* [WORK ORDER]
Return the records below character for character.

*** Opening of GIVEN DATA ***

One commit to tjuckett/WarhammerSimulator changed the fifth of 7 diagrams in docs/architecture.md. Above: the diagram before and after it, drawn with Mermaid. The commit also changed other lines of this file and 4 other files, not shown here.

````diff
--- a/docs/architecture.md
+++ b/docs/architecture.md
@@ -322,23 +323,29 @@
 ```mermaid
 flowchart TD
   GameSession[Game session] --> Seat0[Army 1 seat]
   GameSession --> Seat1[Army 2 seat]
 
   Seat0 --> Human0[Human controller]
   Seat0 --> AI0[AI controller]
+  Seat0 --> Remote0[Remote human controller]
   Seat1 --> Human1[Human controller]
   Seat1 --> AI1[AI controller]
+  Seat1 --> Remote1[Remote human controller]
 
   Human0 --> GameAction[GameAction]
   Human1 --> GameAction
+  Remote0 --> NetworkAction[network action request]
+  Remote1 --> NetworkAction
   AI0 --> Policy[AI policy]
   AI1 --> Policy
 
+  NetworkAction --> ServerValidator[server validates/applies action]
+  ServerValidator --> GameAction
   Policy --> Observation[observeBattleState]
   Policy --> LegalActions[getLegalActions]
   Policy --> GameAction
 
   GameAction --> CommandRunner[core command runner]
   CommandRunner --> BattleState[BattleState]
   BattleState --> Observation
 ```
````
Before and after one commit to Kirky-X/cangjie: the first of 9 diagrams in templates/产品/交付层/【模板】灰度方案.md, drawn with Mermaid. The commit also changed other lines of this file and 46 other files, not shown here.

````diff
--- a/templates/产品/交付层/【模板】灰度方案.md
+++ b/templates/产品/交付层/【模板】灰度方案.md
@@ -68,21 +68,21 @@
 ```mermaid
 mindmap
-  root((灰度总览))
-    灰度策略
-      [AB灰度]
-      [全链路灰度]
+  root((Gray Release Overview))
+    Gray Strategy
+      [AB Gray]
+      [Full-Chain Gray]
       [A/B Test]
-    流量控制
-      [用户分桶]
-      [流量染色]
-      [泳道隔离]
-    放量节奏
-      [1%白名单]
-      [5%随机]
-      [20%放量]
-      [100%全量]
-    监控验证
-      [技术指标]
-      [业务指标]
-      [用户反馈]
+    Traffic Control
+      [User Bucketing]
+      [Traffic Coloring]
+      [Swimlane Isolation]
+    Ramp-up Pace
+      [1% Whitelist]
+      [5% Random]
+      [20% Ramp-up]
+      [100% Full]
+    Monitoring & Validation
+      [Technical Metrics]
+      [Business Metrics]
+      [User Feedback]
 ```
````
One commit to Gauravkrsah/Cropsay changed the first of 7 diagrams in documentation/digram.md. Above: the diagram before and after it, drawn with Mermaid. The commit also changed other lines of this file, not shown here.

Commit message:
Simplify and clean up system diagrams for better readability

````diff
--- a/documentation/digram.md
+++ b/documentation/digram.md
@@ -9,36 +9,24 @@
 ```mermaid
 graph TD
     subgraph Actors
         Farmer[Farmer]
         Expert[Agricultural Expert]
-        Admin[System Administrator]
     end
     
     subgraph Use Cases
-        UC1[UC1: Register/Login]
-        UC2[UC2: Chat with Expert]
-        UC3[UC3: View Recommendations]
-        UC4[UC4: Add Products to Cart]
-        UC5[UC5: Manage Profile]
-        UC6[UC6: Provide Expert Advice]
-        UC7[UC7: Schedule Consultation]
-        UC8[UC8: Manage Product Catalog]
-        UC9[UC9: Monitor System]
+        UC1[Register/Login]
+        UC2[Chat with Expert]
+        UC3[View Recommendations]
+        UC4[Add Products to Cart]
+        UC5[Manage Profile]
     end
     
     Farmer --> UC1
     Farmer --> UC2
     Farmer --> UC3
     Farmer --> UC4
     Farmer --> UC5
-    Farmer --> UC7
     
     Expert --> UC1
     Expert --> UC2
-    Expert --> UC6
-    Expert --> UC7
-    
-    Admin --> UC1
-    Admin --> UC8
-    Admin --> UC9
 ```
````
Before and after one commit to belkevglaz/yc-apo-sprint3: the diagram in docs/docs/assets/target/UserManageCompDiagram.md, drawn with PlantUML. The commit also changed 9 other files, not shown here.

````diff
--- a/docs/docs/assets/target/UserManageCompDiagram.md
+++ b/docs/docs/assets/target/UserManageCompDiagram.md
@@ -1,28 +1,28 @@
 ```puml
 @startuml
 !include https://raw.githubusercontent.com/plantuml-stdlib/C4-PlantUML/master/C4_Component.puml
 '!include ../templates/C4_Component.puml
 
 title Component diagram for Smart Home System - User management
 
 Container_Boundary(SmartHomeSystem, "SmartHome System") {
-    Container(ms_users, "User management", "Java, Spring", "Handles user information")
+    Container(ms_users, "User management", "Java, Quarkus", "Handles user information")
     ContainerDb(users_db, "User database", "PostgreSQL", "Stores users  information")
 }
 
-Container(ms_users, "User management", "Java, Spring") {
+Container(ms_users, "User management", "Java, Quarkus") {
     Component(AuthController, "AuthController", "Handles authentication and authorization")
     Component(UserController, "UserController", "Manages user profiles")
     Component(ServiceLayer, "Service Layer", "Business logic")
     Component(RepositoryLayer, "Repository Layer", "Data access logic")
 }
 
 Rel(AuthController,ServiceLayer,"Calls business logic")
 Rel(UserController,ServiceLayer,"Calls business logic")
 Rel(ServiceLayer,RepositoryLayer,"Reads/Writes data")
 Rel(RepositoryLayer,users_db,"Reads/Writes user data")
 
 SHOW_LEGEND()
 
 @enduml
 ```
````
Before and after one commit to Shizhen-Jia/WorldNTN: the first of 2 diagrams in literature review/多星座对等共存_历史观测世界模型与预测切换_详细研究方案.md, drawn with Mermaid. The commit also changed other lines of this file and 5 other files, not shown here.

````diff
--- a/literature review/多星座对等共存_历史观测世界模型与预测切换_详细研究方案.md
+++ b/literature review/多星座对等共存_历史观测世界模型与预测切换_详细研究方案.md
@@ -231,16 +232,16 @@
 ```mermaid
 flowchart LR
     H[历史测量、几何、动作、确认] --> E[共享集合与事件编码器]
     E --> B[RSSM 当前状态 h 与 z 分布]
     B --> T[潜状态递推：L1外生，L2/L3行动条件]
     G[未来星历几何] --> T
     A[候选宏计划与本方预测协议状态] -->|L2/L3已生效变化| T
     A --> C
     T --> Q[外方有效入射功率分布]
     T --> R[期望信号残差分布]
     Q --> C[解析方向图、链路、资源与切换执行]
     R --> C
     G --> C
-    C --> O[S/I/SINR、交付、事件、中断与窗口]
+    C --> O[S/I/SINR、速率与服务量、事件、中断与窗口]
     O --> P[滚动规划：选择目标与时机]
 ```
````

*** Close of GIVEN DATA ***

* [TASK OUTPUT]
One commit to tjuckett/WarhammerSimulator changed the fifth of 7 diagrams in docs/architecture.md. Above: the diagram before and after it, drawn with Mermaid. The commit also changed other lines of this file and 4 other files, not shown here.

````diff
--- a/docs/architecture.md
+++ b/docs/architecture.md
@@ -322,23 +323,29 @@
 ```mermaid
 flowchart TD
   GameSession[Game session] --> Seat0[Army 1 seat]
   GameSession --> Seat1[Army 2 seat]
 
   Seat0 --> Human0[Human controller]
   Seat0 --> AI0[AI controller]
+  Seat0 --> Remote0[Remote human controller]
   Seat1 --> Human1[Human controller]
   Seat1 --> AI1[AI controller]
+  Seat1 --> Remote1[Remote human controller]
 
   Human0 --> GameAction[GameAction]
   Human1 --> GameAction
+  Remote0 --> NetworkAction[network action request]
+  Remote1 --> NetworkAction
   AI0 --> Policy[AI policy]
   AI1 --> Policy
 
+  NetworkAction --> ServerValidator[server validates/applies action]
+  ServerValidator --> GameAction
   Policy --> Observation[observeBattleState]
   Policy --> LegalActions[getLegalActions]
   Policy --> GameAction
 
   GameAction --> CommandRunner[core command runner]
   CommandRunner --> BattleState[BattleState]
   BattleState --> Observation
 ```
````
Before and after one commit to Kirky-X/cangjie: the first of 9 diagrams in templates/产品/交付层/【模板】灰度方案.md, drawn with Mermaid. The commit also changed other lines of this file and 46 other files, not shown here.

````diff
--- a/templates/产品/交付层/【模板】灰度方案.md
+++ b/templates/产品/交付层/【模板】灰度方案.md
@@ -68,21 +68,21 @@
 ```mermaid
 mindmap
-  root((灰度总览))
-    灰度策略
-      [AB灰度]
-      [全链路灰度]
+  root((Gray Release Overview))
+    Gray Strategy
+      [AB Gray]
+      [Full-Chain Gray]
       [A/B Test]
-    流量控制
-      [用户分桶]
-      [流量染色]
-      [泳道隔离]
-    放量节奏
-      [1%白名单]
-      [5%随机]
-      [20%放量]
-      [100%全量]
-    监控验证
-      [技术指标]
-      [业务指标]
-      [用户反馈]
+    Traffic Control
+      [User Bucketing]
+      [Traffic Coloring]
+      [Swimlane Isolation]
+    Ramp-up Pace
+      [1% Whitelist]
+      [5% Random]
+      [20% Ramp-up]
+      [100% Full]
+    Monitoring & Validation
+      [Technical Metrics]
+      [Business Metrics]
+      [User Feedback]
 ```
````
One commit to Gauravkrsah/Cropsay changed the first of 7 diagrams in documentation/digram.md. Above: the diagram before and after it, drawn with Mermaid. The commit also changed other lines of this file, not shown here.

Commit message:
Simplify and clean up system diagrams for better readability

````diff
--- a/documentation/digram.md
+++ b/documentation/digram.md
@@ -9,36 +9,24 @@
 ```mermaid
 graph TD
     subgraph Actors
         Farmer[Farmer]
         Expert[Agricultural Expert]
-        Admin[System Administrator]
     end
     
     subgraph Use Cases
-        UC1[UC1: Register/Login]
-        UC2[UC2: Chat with Expert]
-        UC3[UC3: View Recommendations]
-        UC4[UC4: Add Products to Cart]
-        UC5[UC5: Manage Profile]
-        UC6[UC6: Provide Expert Advice]
-        UC7[UC7: Schedule Consultation]
-        UC8[UC8: Manage Product Catalog]
-        UC9[UC9: Monitor System]
+        UC1[Register/Login]
+        UC2[Chat with Expert]
+        UC3[View Recommendations]
+        UC4[Add Products to Cart]
+        UC5[Manage Profile]
     end
     
     Farmer --> UC1
     Farmer --> UC2
     Farmer --> UC3
     Farmer --> UC4
     Farmer --> UC5
-    Farmer --> UC7
     
     Expert --> UC1
     Expert --> UC2
-    Expert --> UC6
-    Expert --> UC7
-    
-    Admin --> UC1
-    Admin --> UC8
-    Admin --> UC9
 ```
````
Before and after one commit to belkevglaz/yc-apo-sprint3: the diagram in docs/docs/assets/target/UserManageCompDiagram.md, drawn with PlantUML. The commit also changed 9 other files, not shown here.

````diff
--- a/docs/docs/assets/target/UserManageCompDiagram.md
+++ b/docs/docs/assets/target/UserManageCompDiagram.md
@@ -1,28 +1,28 @@
 ```puml
 @startuml
 !include https://raw.githubusercontent.com/plantuml-stdlib/C4-PlantUML/master/C4_Component.puml
 '!include ../templates/C4_Component.puml
 
 title Component diagram for Smart Home System - User management
 
 Container_Boundary(SmartHomeSystem, "SmartHome System") {
-    Container(ms_users, "User management", "Java, Spring", "Handles user information")
+    Container(ms_users, "User management", "Java, Quarkus", "Handles user information")
     ContainerDb(users_db, "User database", "PostgreSQL", "Stores users  information")
 }
 
-Container(ms_users, "User management", "Java, Spring") {
+Container(ms_users, "User management", "Java, Quarkus") {
     Component(AuthController, "AuthController", "Handles authentication and authorization")
     Component(UserController, "UserController", "Manages user profiles")
     Component(ServiceLayer, "Service Layer", "Business logic")
     Component(RepositoryLayer, "Repository Layer", "Data access logic")
 }
 
 Rel(AuthController,ServiceLayer,"Calls business logic")
 Rel(UserController,ServiceLayer,"Calls business logic")
 Rel(ServiceLayer,RepositoryLayer,"Reads/Writes data")
 Rel(RepositoryLayer,users_db,"Reads/Writes user data")
 
 SHOW_LEGEND()
 
 @enduml
 ```
````
Before and after one commit to Shizhen-Jia/WorldNTN: the first of 2 diagrams in literature review/多星座对等共存_历史观测世界模型与预测切换_详细研究方案.md, drawn with Mermaid. The commit also changed other lines of this file and 5 other files, not shown here.

````diff
--- a/literature review/多星座对等共存_历史观测世界模型与预测切换_详细研究方案.md
+++ b/literature review/多星座对等共存_历史观测世界模型与预测切换_详细研究方案.md
@@ -231,16 +232,16 @@
 ```mermaid
 flowchart LR
     H[历史测量、几何、动作、确认] --> E[共享集合与事件编码器]
     E --> B[RSSM 当前状态 h 与 z 分布]
     B --> T[潜状态递推：L1外生，L2/L3行动条件]
     G[未来星历几何] --> T
     A[候选宏计划与本方预测协议状态] -->|L2/L3已生效变化| T
     A --> C
     T --> Q[外方有效入射功率分布]
     T --> R[期望信号残差分布]
     Q --> C[解析方向图、链路、资源与切换执行]
     R --> C
     G --> C
-    C --> O[S/I/SINR、交付、事件、中断与窗口]
+    C --> O[S/I/SINR、速率与服务量、事件、中断与窗口]
     O --> P[滚动规划：选择目标与时机]
 ```
````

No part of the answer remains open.